“Concerning merchants.” The name of a statute passed in the eleventh year of Edw. I. (1233.) more commonly called the “Statute of Acton Bur- nel,” authorizing the recognizance by statute merchant.
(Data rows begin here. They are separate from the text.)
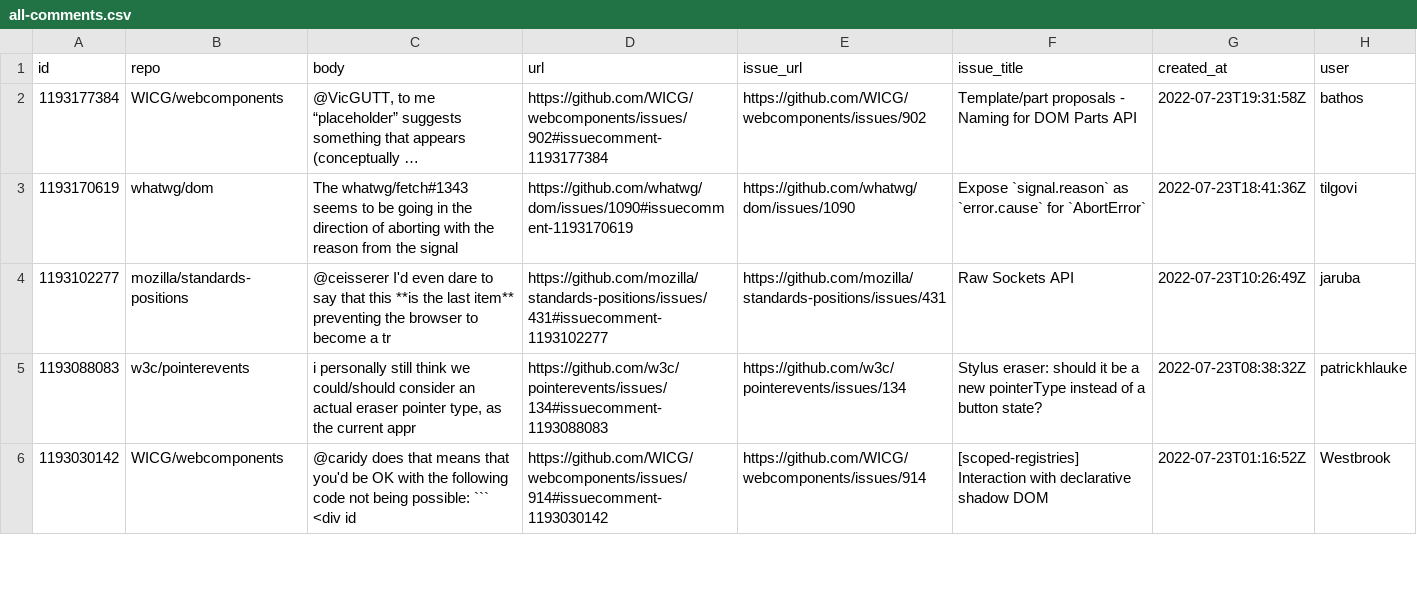
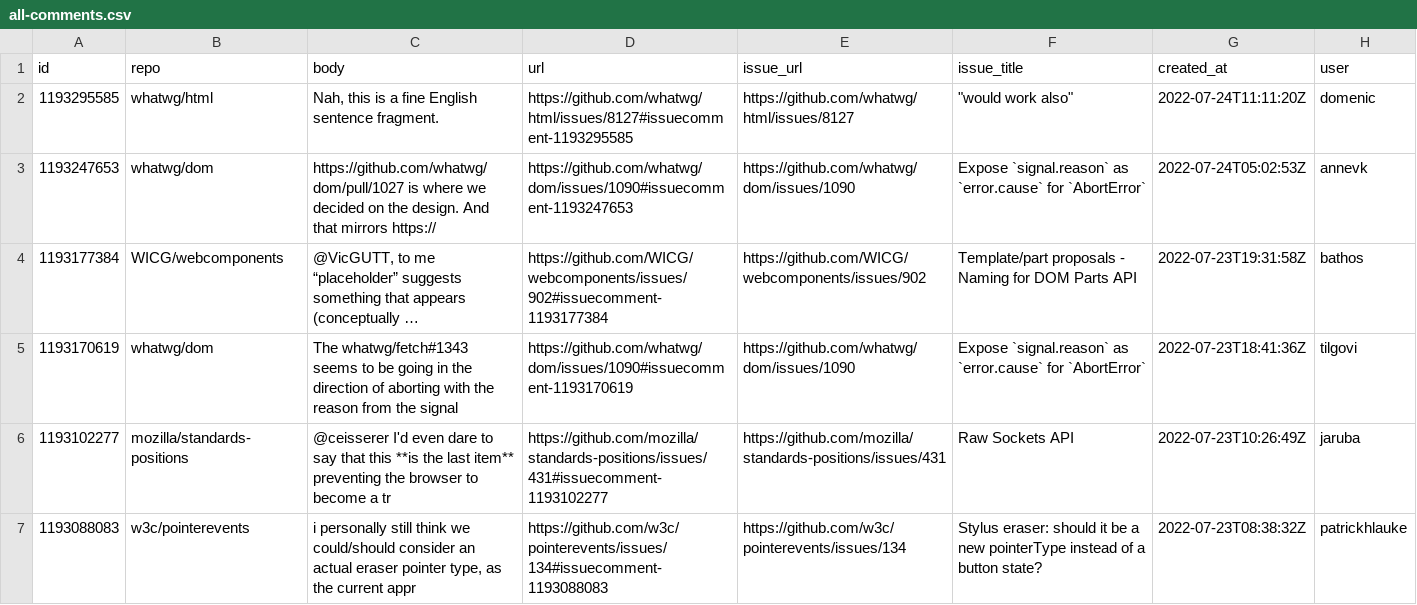
Before and after one commit to bgrins/compat-utils, a CSV file: output/all-comments.csv, drawn as a sheet; only a part is shown; the shorter side is filled out with more unchanged rows; long unchanged cells end in …; the diff names each change by its address in the sheet, - before the commit and + after, or states it on an @@ line.

```diff
--- a/output/all-comments.csv
+++ b/output/all-comments.csv
+row 2: 1193295585 | whatwg/html | Nah, this is a fine English sentence fragment. | https://github.com/whatwg/html/issues/8127#issuecomment-1193295585 | https://github.com/whatwg/html/issues/8127 | "would work also" | 2022-07-24T11:11:20Z | domenic
+row 3: 1193247653 | whatwg/dom | https://github.com/whatwg/dom/pull/1027 is where we decided on the design. And that mirrors https:// | https://github.com/whatwg/dom/issues/1090#issuecomment-1193247653 | https://github.com/whatwg/dom/issues/1090 | Expose `signal.reason` as `error.cause` for `AbortError` | 2022-07-24T05:02:53Z | annevk
```
Also changed, not shown: output/webkit-standards-positions.csv, output/whatwg-dom.csv, 1 other file.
See 2 Reeve, Eng. Law, 100-102; 2 Bl. Comm. 101.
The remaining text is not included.